There’s a Boy in the Girls’ Bathroom, by Louis Sachar
“Give me a dollar or I’ll spit on you.” That’s what Bradley Chalkers says to the new kid in his class, and that’s why nobody likes Bradley Chalkers. He’s the biggest, meanest kid in the fifth grade. Nobody likes Bradley—except Carla, the new school counselor. Carla teaches Bradley how to see himself, and his classmates, in a different way. But Bradley can’t have Carla around all the time, and he’ll have to trust in himself to be his best without her. Sachar’s book takes a unique approach in that it tells the story from the bully’s perspective, and as a result shows that sometimes being “the bully” can hurt much more than being bullied.
Wonder, by R. J. Palacio
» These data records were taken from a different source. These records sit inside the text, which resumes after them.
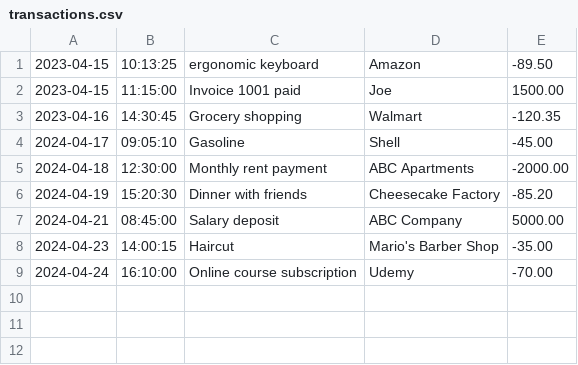
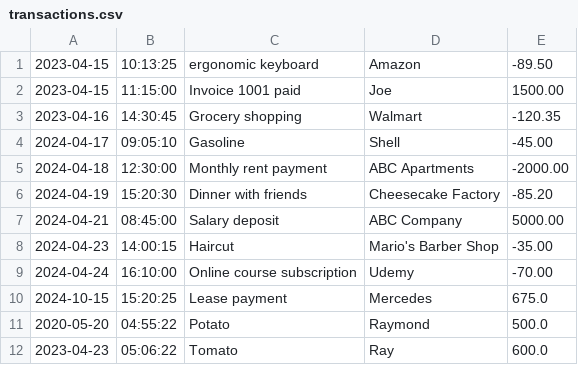
Before and after one commit to yigiteizm/FinancialTracker, a CSV file: transactions.csv, drawn as a sheet.

Commit message:
Buffered writer has been updated in addPayment and addDeposit method

```diff
--- a/transactions.csv
+++ b/transactions.csv
@@ -9 +9,4 @@
 2024-04-24|16:10:00|Online course subscription|Udemy|-70.00
+2024-10-15|15:20:25|Lease payment|Mercedes|675.0
+2020-05-20|04:55:22|Potato|Raymond|500.0
+2023-04-23|05:06:22|Tomato|Ray|600.0
```
Also changed, not shown: 1 other file.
Auggie Pullman is a 10-year-old boy with a rare facial deformity who, after being homeschooled for most of his life, starts at a traditional school for the first time. Although he makes a few friends who don’t care that he looks “different,” not everyone is kind about the way Auggie looks. Told from multiple perspectives, this book is a wonderful lesson in inclusion and not judging someone for the way they look.